[Data items]
########################################

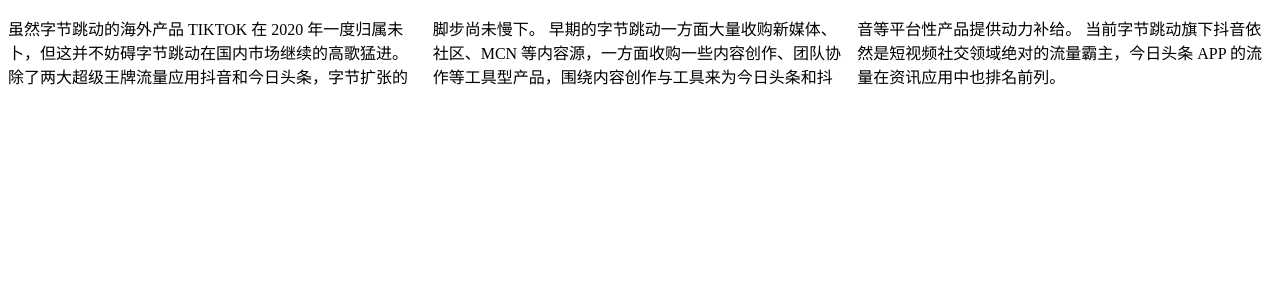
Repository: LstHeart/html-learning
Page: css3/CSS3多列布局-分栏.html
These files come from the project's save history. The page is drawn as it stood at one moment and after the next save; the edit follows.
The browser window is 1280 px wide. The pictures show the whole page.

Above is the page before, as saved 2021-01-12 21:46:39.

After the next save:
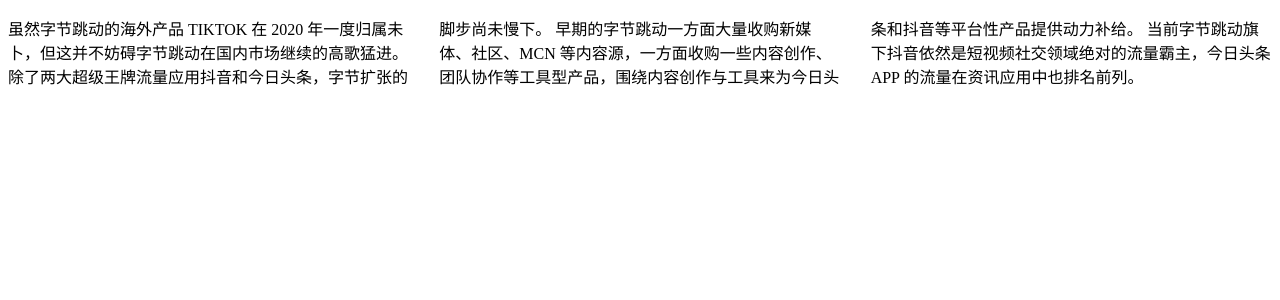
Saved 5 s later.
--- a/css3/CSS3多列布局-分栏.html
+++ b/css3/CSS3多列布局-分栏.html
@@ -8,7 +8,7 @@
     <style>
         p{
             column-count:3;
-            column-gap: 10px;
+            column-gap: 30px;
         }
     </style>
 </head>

########################################

*What to work on*:
Find "Saved 5 s later." in the entries above, then repeat its line and all lines after it exactly, down to the last line.

*Problem solution*:
Saved 5 s later.
--- a/css3/CSS3多列布局-分栏.html
+++ b/css3/CSS3多列布局-分栏.html
@@ -8,7 +8,7 @@
     <style>
         p{
             column-count:3;
-            column-gap: 10px;
+            column-gap: 30px;
         }
     </style>
 </head>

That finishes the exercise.